Edit tracking data
________
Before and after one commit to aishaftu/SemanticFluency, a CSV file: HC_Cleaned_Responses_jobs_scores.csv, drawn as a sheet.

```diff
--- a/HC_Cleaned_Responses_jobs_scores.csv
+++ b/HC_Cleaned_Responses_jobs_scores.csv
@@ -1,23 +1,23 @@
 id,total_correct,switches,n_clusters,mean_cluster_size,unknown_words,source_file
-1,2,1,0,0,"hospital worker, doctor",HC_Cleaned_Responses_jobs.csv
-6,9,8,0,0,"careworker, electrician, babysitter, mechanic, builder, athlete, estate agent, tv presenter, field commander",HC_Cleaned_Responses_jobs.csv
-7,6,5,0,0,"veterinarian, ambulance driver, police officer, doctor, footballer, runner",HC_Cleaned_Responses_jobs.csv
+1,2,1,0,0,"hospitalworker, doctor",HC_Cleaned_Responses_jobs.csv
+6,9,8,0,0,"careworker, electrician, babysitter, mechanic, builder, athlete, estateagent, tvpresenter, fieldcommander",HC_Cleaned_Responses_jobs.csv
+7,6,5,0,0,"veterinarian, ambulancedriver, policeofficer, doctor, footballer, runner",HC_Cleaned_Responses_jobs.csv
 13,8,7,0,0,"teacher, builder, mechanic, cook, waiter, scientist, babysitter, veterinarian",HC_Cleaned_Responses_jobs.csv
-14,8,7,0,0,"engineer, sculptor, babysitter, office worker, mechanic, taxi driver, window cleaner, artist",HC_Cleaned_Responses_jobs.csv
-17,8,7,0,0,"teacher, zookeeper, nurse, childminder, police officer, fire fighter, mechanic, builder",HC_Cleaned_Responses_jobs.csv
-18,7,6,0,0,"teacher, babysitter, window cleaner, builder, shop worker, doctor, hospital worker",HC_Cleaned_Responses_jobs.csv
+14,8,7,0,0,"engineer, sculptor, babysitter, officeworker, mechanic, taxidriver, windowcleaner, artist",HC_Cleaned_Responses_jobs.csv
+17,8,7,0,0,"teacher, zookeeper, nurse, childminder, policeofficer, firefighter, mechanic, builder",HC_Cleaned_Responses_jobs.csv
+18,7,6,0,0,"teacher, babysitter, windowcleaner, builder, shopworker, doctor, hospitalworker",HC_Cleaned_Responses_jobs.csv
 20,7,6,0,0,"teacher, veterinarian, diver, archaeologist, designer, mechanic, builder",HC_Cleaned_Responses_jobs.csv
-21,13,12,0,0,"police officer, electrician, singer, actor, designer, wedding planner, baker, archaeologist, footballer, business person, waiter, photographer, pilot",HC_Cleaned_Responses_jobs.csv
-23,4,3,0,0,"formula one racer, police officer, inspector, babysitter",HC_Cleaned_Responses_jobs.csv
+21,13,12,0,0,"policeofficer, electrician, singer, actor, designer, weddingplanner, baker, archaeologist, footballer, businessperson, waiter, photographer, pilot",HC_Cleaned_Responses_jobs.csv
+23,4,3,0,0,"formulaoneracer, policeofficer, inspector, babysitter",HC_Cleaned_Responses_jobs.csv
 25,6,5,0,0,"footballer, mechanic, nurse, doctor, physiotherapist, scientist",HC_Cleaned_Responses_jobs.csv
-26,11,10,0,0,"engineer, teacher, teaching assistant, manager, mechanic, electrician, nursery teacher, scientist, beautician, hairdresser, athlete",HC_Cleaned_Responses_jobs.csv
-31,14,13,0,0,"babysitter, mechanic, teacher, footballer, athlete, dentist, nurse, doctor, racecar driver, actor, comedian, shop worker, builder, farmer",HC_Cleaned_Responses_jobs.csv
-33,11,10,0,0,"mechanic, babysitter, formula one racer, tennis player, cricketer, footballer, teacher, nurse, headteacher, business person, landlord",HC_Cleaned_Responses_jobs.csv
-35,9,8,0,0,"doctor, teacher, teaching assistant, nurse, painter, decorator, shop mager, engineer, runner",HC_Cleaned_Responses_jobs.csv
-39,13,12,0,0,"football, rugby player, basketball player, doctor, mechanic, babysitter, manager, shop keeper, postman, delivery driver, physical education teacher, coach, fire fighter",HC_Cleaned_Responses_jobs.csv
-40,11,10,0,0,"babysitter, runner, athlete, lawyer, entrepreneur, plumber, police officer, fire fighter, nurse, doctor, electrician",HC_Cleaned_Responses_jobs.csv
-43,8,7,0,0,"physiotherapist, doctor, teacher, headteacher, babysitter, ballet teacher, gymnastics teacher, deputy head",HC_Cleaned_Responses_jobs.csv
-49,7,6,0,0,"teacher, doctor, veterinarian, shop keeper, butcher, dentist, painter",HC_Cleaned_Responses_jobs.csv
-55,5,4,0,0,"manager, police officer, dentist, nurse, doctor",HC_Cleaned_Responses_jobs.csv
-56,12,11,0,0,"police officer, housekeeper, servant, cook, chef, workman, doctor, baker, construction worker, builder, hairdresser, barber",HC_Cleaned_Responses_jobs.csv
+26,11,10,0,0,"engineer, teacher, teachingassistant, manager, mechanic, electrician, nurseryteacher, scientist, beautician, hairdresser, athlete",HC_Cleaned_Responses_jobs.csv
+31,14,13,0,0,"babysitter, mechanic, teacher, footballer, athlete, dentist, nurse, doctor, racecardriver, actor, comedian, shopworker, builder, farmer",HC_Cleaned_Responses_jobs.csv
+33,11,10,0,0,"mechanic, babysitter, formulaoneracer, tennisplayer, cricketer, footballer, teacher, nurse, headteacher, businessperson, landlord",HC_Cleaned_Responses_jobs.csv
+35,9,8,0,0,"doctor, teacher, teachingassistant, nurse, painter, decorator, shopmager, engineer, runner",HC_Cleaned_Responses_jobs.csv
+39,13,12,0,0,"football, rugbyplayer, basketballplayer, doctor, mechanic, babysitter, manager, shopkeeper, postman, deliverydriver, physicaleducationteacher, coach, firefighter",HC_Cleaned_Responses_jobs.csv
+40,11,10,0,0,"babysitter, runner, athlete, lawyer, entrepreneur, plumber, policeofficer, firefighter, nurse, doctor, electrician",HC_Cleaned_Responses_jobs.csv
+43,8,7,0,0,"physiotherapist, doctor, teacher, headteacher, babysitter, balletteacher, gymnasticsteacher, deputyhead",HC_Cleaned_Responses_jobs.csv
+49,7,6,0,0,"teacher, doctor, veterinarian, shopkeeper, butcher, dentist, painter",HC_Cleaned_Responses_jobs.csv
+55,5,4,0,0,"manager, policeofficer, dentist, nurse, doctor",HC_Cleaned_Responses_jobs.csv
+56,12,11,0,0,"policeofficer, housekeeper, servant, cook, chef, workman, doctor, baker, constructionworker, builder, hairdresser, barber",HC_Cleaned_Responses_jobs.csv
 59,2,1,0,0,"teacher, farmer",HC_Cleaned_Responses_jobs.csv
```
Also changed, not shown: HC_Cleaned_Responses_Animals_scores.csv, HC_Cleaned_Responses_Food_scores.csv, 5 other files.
________
The word "archaeologist" appears on some lines of the data above; count those lines and give only the total.

OUTPUT OF THE EXERCISE: 3